Romans 14:1-12 (MSG)
1 Welcome with open arms fellow believers who don't see things the way you do. And don't jump all over them every time they do or say something you don't agree with-even when it seems that they are strong on opinions but weak in the faith department. Remember, they have their own history to deal with. Treat them gently. 2 For instance, a person who has been around for a while might well be convinced that he can eat anything on the table, while another, with a different background, might assume all Christians should be vegetarians and eat accordingly. 3 But since both are guests at Christ's table, wouldn't it be terribly rude if they fell to criticizing what the other ate or didn't eat? God, after all, invited them both to the table. 4 Do you have any business crossing people off the guest list or interfering with God's welcome? If there are corrections to be made or manners to be learned, God can handle that without your help. 5 Or, say, one person thinks that some days should be set aside as holy and another thinks that each day is pretty much like any other. There are good reasons either way. So, each person is free to follow the convictions of conscience. 6 What's important in all this is that if you keep a holy day, keep it for God's sake; if you eat meat, eat it to the glory of God and thank God for prime rib; if you're a vegetarian, eat vegetables to the glory of God and thank God for broccoli. 7 None of us are permitted to insist on our own way in these matters. 8 It's God we are answerable to-all the way from life to death and everything in between-not each other. 9 That's why Jesus lived and died and then lived again: so that he could be our Master across the entire range of life and death, and free us from the petty tyrannies of each other. 10 So where does that leave you when you criticize a brother? And where does that leave you when you condescend to a sister? I'd say it leaves you looking pretty silly-or worse. Eventually, we're all going to end up kneeling side by side in the place of judgment, facing God. Your critical and condescending ways aren't going to improve your position there one bit. 11 Read it for yourself in Scripture: "As I live and breathe," God says, "every knee will bow before me; Every tongue will tell the honest truth that I and only I am God." 12 So tend to your knitting. You've got your hands full just taking care of your own life before God.

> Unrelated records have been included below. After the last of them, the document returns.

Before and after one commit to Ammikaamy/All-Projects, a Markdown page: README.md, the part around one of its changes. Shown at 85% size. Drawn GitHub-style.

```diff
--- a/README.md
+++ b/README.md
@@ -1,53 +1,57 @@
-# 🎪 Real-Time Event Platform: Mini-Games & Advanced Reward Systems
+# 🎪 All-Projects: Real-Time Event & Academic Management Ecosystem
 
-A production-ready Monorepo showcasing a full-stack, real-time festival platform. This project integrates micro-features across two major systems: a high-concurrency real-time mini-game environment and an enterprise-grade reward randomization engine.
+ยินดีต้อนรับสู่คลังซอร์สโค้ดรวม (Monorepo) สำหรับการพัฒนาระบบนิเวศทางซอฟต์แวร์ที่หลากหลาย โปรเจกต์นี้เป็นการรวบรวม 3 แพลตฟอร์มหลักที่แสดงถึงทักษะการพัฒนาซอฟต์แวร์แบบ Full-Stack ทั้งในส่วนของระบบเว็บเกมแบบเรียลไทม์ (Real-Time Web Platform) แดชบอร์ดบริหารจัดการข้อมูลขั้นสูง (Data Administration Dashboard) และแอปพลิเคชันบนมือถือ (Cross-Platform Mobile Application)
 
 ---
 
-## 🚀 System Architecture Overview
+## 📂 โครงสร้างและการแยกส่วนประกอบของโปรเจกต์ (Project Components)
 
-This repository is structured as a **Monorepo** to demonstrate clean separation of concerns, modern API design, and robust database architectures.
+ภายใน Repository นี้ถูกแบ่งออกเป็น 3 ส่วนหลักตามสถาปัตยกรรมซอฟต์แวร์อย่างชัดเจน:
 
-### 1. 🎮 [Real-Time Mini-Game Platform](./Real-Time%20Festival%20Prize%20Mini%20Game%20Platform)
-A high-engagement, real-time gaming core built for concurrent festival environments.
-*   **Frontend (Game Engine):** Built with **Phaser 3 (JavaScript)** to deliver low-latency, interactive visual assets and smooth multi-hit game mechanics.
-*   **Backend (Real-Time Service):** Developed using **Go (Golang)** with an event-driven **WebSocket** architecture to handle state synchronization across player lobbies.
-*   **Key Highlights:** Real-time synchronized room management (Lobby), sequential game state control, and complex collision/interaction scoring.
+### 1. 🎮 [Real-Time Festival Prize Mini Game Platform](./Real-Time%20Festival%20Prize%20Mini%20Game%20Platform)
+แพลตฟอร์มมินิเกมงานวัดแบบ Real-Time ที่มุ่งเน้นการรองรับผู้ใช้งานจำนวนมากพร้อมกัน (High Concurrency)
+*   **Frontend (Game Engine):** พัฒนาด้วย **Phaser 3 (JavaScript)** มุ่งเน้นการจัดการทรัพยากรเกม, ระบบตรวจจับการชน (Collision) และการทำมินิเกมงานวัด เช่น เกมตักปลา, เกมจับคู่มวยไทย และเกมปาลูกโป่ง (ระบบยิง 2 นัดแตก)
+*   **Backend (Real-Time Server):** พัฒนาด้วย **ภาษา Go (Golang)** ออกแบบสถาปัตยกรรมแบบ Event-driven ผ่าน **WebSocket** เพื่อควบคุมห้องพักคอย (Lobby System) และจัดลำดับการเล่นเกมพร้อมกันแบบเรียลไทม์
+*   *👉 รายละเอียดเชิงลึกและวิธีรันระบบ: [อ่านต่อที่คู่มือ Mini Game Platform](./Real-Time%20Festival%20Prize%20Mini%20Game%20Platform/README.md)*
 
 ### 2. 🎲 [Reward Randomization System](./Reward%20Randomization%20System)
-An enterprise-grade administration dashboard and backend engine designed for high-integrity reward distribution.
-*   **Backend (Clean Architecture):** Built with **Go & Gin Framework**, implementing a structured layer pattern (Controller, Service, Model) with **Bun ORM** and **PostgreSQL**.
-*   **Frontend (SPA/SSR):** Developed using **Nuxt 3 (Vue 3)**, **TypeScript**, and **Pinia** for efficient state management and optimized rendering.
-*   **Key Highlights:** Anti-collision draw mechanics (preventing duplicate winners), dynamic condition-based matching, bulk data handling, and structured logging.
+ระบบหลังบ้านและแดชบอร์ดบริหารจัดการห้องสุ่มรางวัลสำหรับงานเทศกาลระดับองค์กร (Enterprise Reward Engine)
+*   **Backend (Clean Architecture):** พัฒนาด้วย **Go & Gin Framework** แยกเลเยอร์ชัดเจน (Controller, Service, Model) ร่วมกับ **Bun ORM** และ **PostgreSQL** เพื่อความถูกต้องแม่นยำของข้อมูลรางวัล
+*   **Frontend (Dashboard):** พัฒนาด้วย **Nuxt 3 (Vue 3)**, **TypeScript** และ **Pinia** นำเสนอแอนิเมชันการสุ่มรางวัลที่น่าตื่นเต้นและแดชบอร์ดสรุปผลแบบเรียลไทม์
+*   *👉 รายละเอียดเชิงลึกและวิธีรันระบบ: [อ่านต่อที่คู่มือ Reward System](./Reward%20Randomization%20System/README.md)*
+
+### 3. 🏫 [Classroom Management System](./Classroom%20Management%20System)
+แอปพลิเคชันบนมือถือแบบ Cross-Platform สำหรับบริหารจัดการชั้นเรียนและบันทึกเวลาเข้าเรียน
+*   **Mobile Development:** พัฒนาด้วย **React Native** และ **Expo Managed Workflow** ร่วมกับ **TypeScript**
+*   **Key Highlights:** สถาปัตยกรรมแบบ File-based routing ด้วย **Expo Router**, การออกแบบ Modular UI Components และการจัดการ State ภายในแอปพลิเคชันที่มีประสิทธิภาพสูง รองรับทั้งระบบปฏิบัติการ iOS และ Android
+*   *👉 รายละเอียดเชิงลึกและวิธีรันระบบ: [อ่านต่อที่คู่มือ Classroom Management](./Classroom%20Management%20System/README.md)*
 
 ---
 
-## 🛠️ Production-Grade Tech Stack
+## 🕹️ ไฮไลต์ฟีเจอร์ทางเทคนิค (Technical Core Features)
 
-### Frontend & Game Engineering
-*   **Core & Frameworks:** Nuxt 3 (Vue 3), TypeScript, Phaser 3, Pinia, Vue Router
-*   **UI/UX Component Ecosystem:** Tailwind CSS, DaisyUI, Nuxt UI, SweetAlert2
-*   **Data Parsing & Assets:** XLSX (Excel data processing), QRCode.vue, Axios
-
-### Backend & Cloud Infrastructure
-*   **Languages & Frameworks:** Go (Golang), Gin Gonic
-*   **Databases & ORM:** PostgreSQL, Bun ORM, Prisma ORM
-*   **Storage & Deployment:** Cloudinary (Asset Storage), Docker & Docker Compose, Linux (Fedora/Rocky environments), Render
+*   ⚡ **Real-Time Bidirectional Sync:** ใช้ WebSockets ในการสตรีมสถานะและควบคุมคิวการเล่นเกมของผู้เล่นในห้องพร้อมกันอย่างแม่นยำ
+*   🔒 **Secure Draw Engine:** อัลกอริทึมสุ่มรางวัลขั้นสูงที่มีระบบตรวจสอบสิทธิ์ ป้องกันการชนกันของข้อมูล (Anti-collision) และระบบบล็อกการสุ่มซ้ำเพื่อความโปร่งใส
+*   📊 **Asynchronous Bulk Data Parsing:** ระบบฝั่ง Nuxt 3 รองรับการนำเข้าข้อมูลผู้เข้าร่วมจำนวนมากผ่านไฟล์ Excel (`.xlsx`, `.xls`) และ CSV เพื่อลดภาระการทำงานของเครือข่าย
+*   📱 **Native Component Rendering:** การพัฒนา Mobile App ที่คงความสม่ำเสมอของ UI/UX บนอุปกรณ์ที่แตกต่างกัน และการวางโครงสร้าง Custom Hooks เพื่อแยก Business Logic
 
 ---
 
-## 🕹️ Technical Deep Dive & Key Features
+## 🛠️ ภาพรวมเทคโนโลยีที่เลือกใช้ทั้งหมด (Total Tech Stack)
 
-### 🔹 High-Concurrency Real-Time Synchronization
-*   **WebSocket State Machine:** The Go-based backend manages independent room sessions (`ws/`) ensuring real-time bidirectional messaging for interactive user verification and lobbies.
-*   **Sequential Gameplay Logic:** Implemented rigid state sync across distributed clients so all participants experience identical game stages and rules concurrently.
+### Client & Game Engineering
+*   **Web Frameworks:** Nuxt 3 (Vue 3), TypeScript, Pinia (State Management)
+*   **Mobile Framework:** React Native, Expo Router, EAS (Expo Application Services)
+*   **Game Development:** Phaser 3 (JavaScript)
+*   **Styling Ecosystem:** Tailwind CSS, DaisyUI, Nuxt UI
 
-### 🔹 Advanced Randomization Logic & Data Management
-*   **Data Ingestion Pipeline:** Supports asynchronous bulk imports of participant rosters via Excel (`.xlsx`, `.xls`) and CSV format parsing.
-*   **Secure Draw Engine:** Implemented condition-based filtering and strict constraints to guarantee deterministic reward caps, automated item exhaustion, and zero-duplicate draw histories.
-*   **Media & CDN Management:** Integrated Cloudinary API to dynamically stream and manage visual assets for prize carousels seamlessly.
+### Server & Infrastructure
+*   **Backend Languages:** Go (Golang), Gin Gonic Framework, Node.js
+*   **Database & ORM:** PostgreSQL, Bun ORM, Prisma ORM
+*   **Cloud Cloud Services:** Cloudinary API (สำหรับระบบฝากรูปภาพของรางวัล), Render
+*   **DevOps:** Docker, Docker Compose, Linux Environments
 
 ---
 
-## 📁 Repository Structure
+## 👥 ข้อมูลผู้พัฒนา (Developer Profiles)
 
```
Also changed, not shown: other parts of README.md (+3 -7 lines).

Abbot Poeman said to Abbot Joseph, "Tell me how to become a monk." He said, "If you want to find rest here below, and hereafter, in all circumstances say, who am I? and do not judge anyone." Most people do not have a problem with a God who sits in judgement. The problem is in the perception that Christians and churchgoers think they have a right to judge. Even worse, the judgement, too often, doesn't come coupled with mercy. Judgement without mercy is not salvation, it is condemnation. Standing on the street corners proclaiming eternal damnation for certain groups of people, renting billboards and placing judgmental statements on them doesn't lead to reconciliation and peace, it leads to alienation.
The good news of Jesus Christ is not condemnation but mercy, grace, peace, hope, and love. We need to figure out how we can bring a message of divine justice tempered with mercy and true judgement with forgiveness. Mainline churches, in particular, have allowed angry and misguided Christians folk to have visibility while good meaning people who cherish and believe in God's compassion and forgiveness sit quietly by. It's time for good Christian people to practice a visible faith that promotes wholeness, forgiveness, healing, peace, and a judgement that doesn't come coupled with condemnation.
Think about it.